## Assigned task
Write the records out exactly as they read, but not the pictures.

## Data
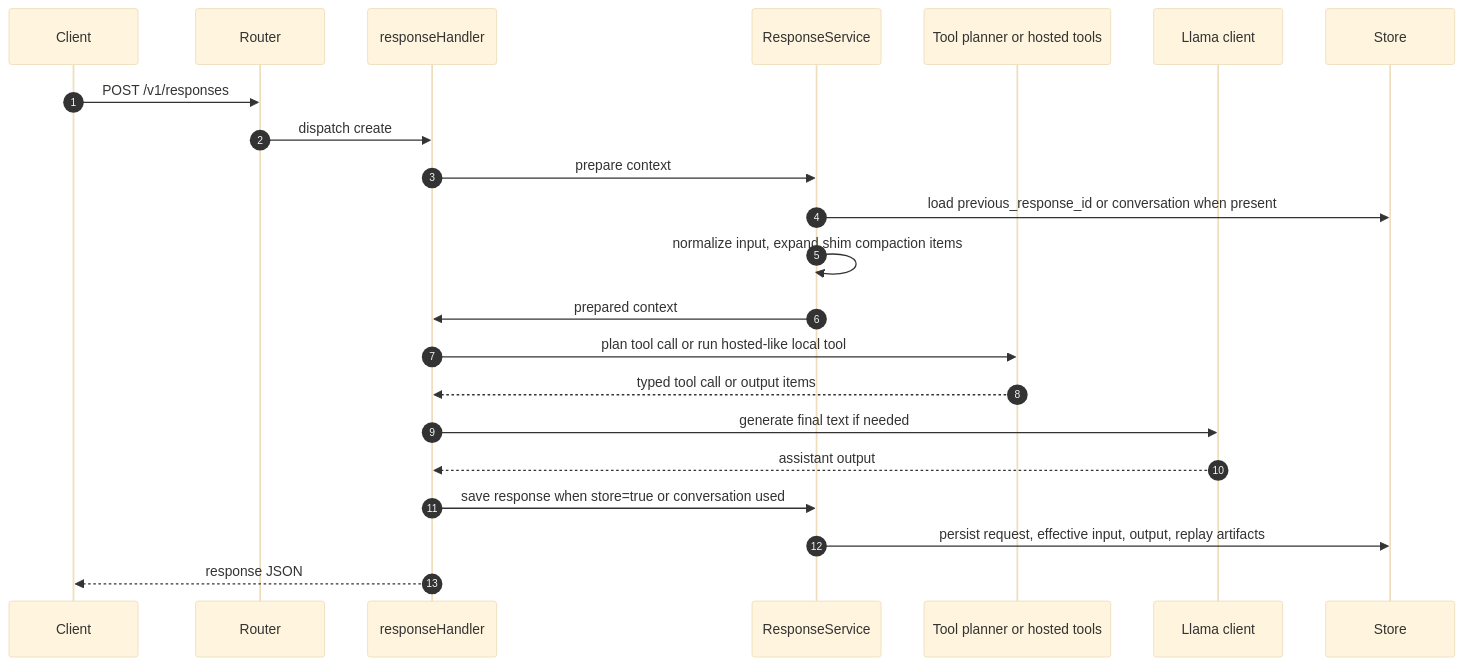
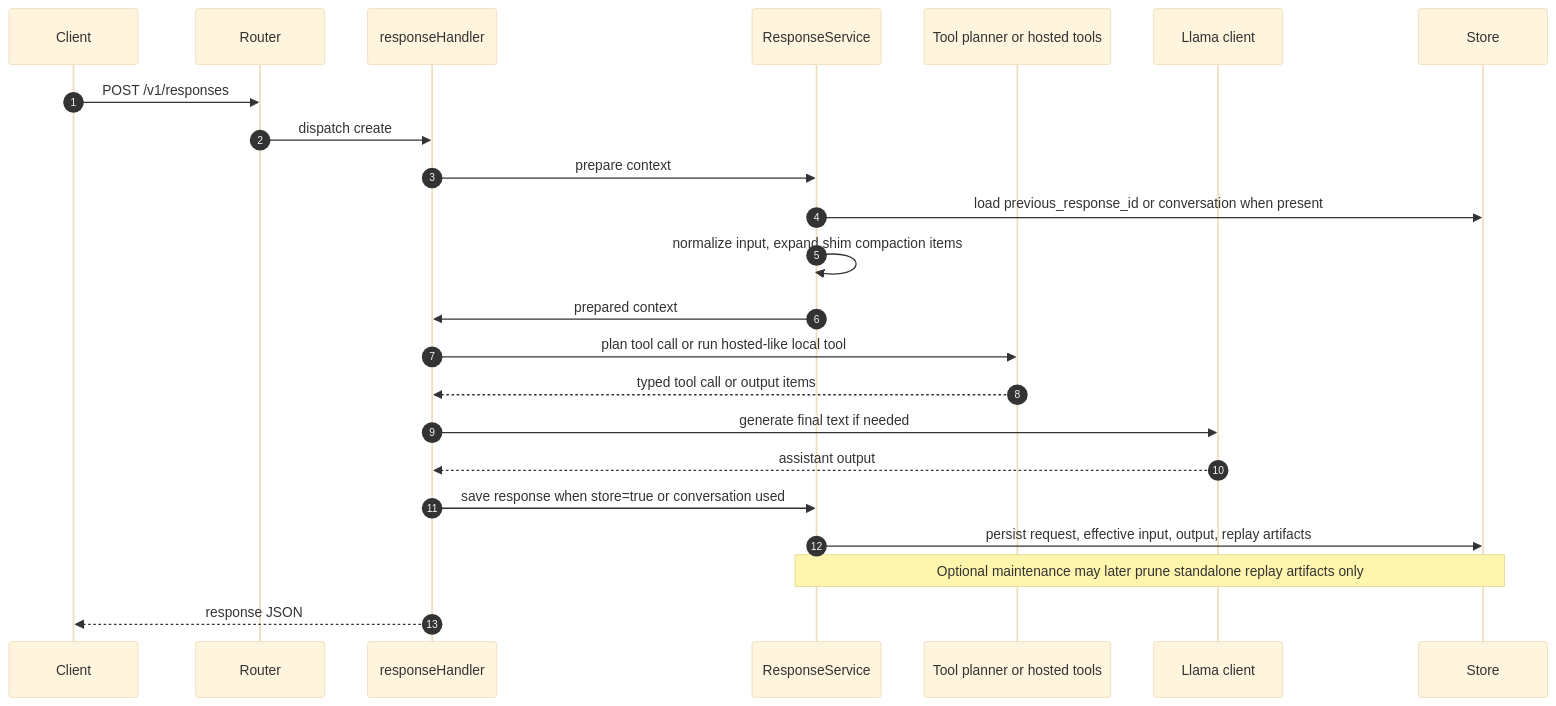
The fifth of 25 diagrams in docs/engineering/openai-api-choreography-atlas.md (avelrl/llama_shim), drawn with Mermaid (base theme) before and after one commit. The commit also changed other lines of this file and 20 other files, not shown here.

````diff
--- a/docs/engineering/openai-api-choreography-atlas.md
+++ b/docs/engineering/openai-api-choreography-atlas.md
@@ -199,25 +199,26 @@
 ```mermaid
 sequenceDiagram
   autonumber
   participant C as Client
   participant R as Router
   participant H as responseHandler
   participant S as ResponseService
   participant T as Tool planner or hosted tools
   participant L as Llama client
   participant DB as Store
 
   C->>R: POST /v1/responses
   R->>H: dispatch create
   H->>S: prepare context
   S->>DB: load previous_response_id or conversation when present
   S->>S: normalize input, expand shim compaction items
   S->>H: prepared context
   H->>T: plan tool call or run hosted-like local tool
   T-->>H: typed tool call or output items
   H->>L: generate final text if needed
   L-->>H: assistant output
   H->>S: save response when store=true or conversation used
   S->>DB: persist request, effective input, output, replay artifacts
+  Note over S,DB: Optional maintenance may later prune standalone replay artifacts only
   H-->>C: response JSON
 ```
````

## Reply
The fifth of 25 diagrams in docs/engineering/openai-api-choreography-atlas.md (avelrl/llama_shim), drawn with Mermaid (base theme) before and after one commit. The commit also changed other lines of this file and 20 other files, not shown here.

````diff
--- a/docs/engineering/openai-api-choreography-atlas.md
+++ b/docs/engineering/openai-api-choreography-atlas.md
@@ -199,25 +199,26 @@
 ```mermaid
 sequenceDiagram
   autonumber
   participant C as Client
   participant R as Router
   participant H as responseHandler
   participant S as ResponseService
   participant T as Tool planner or hosted tools
   participant L as Llama client
   participant DB as Store
 
   C->>R: POST /v1/responses
   R->>H: dispatch create
   H->>S: prepare context
   S->>DB: load previous_response_id or conversation when present
   S->>S: normalize input, expand shim compaction items
   S->>H: prepared context
   H->>T: plan tool call or run hosted-like local tool
   T-->>H: typed tool call or output items
   H->>L: generate final text if needed
   L-->>H: assistant output
   H->>S: save response when store=true or conversation used
   S->>DB: persist request, effective input, output, replay artifacts
+  Note over S,DB: Optional maintenance may later prune standalone replay artifacts only
   H-->>C: response JSON
 ```
````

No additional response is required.